Man Bites Dog, Unintended Consequences From Bad Laws

Gossett is one of many San Mateo County landowners facing the unenviable possibility that just living on his land is about to get more expensive. The county is looking at non-renewing Williamson Act contracts for some 128 privately owned parcels currently incorporating small-scale agriculture and wildland areas like Gossett’s. The non-renewal process takes nine years, over which the county could gradually increase owners’ property taxes. County staff say the 128 parcels are out of compliance with the Williamson Act. But others say it’s possible the state’s ongoing budget crisis has caused Sacramento to put pressure on counties to tighten their interpretation of the law’s vague language. And the state itself may stop funding the act, which would threaten open space and cause problems for agricultural businesses across California.

- 128 San Mateo County Landowners Must Farm Natural Land or Pay Higher Taxes

There’s another way to look at this, which is that landowners who are getting a discount on their tax liability are creating a burden for everyone else to shoulder.

This is what happens when every program that appeals to our human interests becomes untouchable irrespective of the financial impact.

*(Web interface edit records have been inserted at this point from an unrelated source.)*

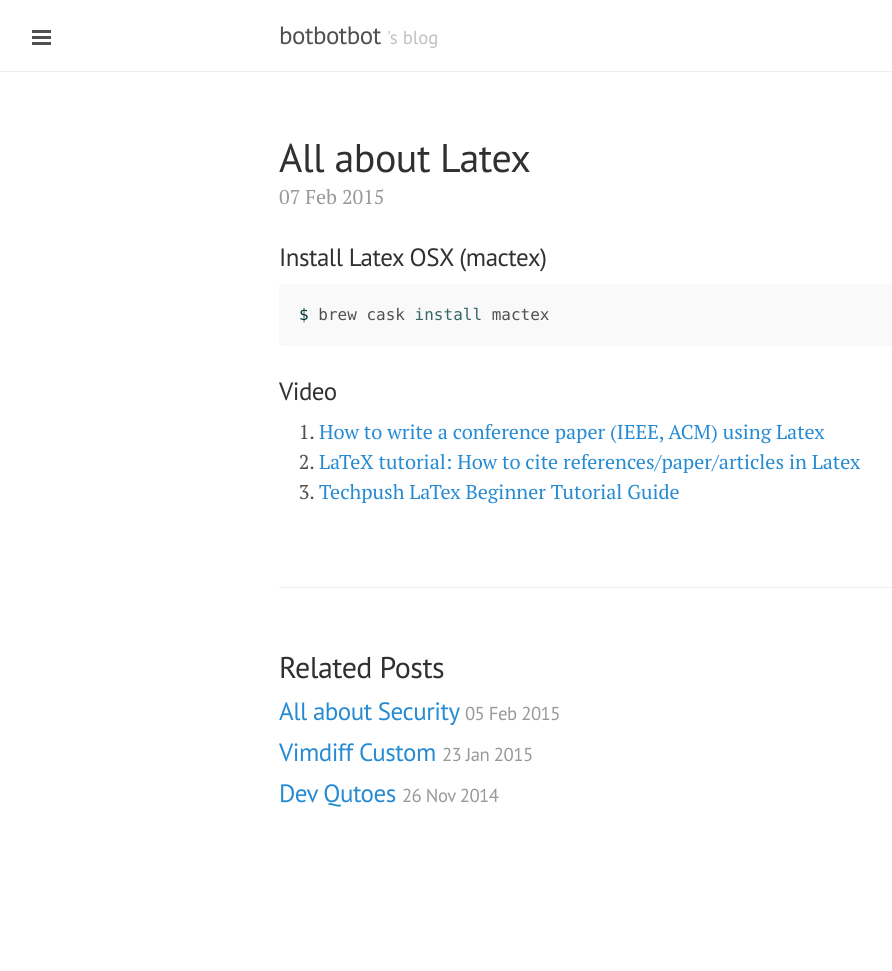
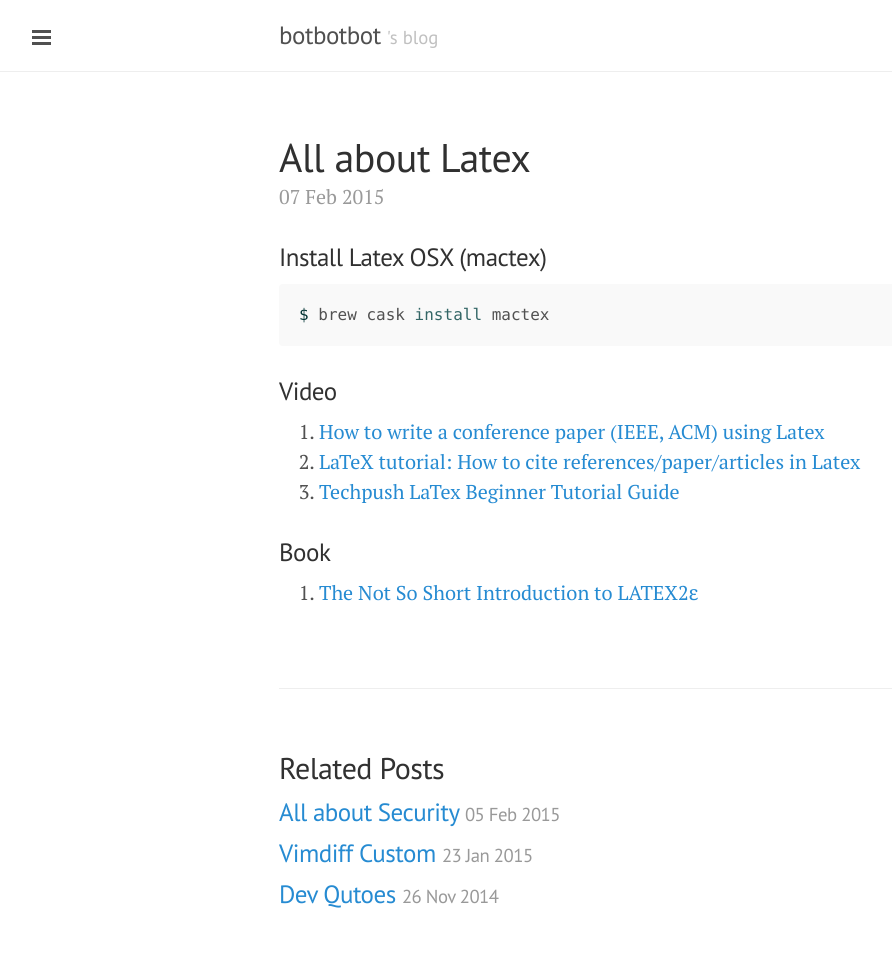
Before and after one commit to ibotdotout/ibotdotout.github.io, a Jekyll site: the page built from _posts/2015-02-07-latex.md, in a window 1280 px wide. Shown: the whole page, without its empty margins (1-893 px from the left). Built offline with Jekyll 4.4.1, drawn with Linux system fonts in a browser that asks for light colours; Markdown is read by kramdown in place of the engine named in the settings; before the commit the page ends 900 px from its top, so only the background shows below that.

Commit message:
Update 2015-02-07-latex.md

```diff
--- a/_posts/2015-02-07-latex.md
+++ b/_posts/2015-02-07-latex.md
@@ -15,3 +15,6 @@ $ brew cask install mactex
 1. [How to write a conference paper (IEEE, ACM) using Latex](https://www.youtube.com/watch?v=y0VrXGd_xRc)
 2. [LaTeX tutorial: How to cite references/paper/articles in Latex](https://www.youtube.com/watch?v=5ifh3NF-k-k)
 3. [Techpush LaTex Beginner Tutorial Guide](https://www.youtube.com/playlist?list=PL8D253694FEBEEB72)
+
+### Book
+1. [The Not So Short Introduction to LATEX2ε](https://tobi.oetiker.ch/lshort/lshort.pdf)
```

If we were talking about a property tax break for an oil refinery or a Walmart then the sentiment would be dramatically different, even thought we are actually talking about exactly the same tax principle… if someone is getting a break, who is paying for it?

The amount of money that is involved with these 128 properties seems relatively small compared to the overall state budget, but when you add up this program with literally hundreds of others, well pretty soon the numbers are not that small anymore.

If these laws when strictly interpreted are creating an unreasonable burden, the problem then is not the enforcement action, it’s the way the law itself is written and that is what should be changed. This is precisely what is so wrong with the regulatory environment in California, very little is done to correct what is known to be wrong.

The case of San Francisco and Twitter is a great example, the Mayor says that the law empowering the city to tax stock options has never been enforced and he “can’t imagine a scenario where it would be enforced”… then why have the law at all!

San Francisco would rather retain a law that has not nor will be enforced and risk losing the jobs that Twitter creates, rather than just erasing a bad law from the books and removing the uncertainty for all businesses.